TASK DIRECTIONS:
In the listing that follows, how many lines include the string "איקאה"? Reply with only the number.

• • • • • • •

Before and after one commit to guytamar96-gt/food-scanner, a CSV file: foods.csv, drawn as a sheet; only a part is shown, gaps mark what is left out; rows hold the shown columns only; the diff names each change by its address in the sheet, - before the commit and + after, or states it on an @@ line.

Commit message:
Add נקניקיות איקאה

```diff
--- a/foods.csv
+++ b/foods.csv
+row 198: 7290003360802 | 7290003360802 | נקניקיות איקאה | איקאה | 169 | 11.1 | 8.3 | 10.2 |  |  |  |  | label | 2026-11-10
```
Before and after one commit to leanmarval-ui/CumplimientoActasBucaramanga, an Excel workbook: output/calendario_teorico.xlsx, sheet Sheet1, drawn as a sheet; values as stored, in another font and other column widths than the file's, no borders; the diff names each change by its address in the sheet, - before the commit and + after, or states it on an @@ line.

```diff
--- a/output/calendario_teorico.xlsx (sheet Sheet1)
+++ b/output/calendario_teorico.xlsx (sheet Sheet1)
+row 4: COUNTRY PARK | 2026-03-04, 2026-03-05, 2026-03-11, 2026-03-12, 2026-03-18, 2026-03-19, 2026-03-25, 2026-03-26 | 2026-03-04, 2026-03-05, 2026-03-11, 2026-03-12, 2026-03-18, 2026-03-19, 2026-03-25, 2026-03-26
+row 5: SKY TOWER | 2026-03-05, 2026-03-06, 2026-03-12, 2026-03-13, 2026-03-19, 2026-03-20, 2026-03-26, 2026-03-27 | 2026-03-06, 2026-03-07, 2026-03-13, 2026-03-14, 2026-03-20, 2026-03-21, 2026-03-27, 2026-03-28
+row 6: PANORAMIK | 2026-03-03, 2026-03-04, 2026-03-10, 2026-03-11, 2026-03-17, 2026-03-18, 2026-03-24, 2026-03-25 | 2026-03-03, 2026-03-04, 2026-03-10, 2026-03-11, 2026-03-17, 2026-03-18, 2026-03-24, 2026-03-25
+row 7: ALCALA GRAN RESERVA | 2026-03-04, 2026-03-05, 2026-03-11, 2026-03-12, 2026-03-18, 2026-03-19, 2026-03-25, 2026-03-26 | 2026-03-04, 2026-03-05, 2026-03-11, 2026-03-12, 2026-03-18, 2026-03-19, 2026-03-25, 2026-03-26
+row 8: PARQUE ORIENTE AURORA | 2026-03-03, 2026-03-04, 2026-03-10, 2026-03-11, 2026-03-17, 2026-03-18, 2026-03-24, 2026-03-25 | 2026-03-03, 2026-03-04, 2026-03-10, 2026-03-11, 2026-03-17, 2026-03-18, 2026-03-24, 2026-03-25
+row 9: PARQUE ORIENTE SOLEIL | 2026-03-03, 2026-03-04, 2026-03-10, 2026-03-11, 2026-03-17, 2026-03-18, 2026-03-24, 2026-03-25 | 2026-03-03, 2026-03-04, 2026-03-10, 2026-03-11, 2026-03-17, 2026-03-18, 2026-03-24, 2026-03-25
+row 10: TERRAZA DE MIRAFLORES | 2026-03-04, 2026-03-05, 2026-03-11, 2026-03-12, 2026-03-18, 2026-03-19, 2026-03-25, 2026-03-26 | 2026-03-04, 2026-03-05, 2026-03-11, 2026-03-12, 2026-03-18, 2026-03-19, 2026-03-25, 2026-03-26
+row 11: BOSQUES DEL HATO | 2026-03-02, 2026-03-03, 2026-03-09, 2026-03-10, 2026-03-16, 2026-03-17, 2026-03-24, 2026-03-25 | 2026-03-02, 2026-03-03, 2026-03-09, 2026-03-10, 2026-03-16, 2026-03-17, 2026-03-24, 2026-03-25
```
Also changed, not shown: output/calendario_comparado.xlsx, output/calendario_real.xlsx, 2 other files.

• • • • • • •

SOLUTION:
2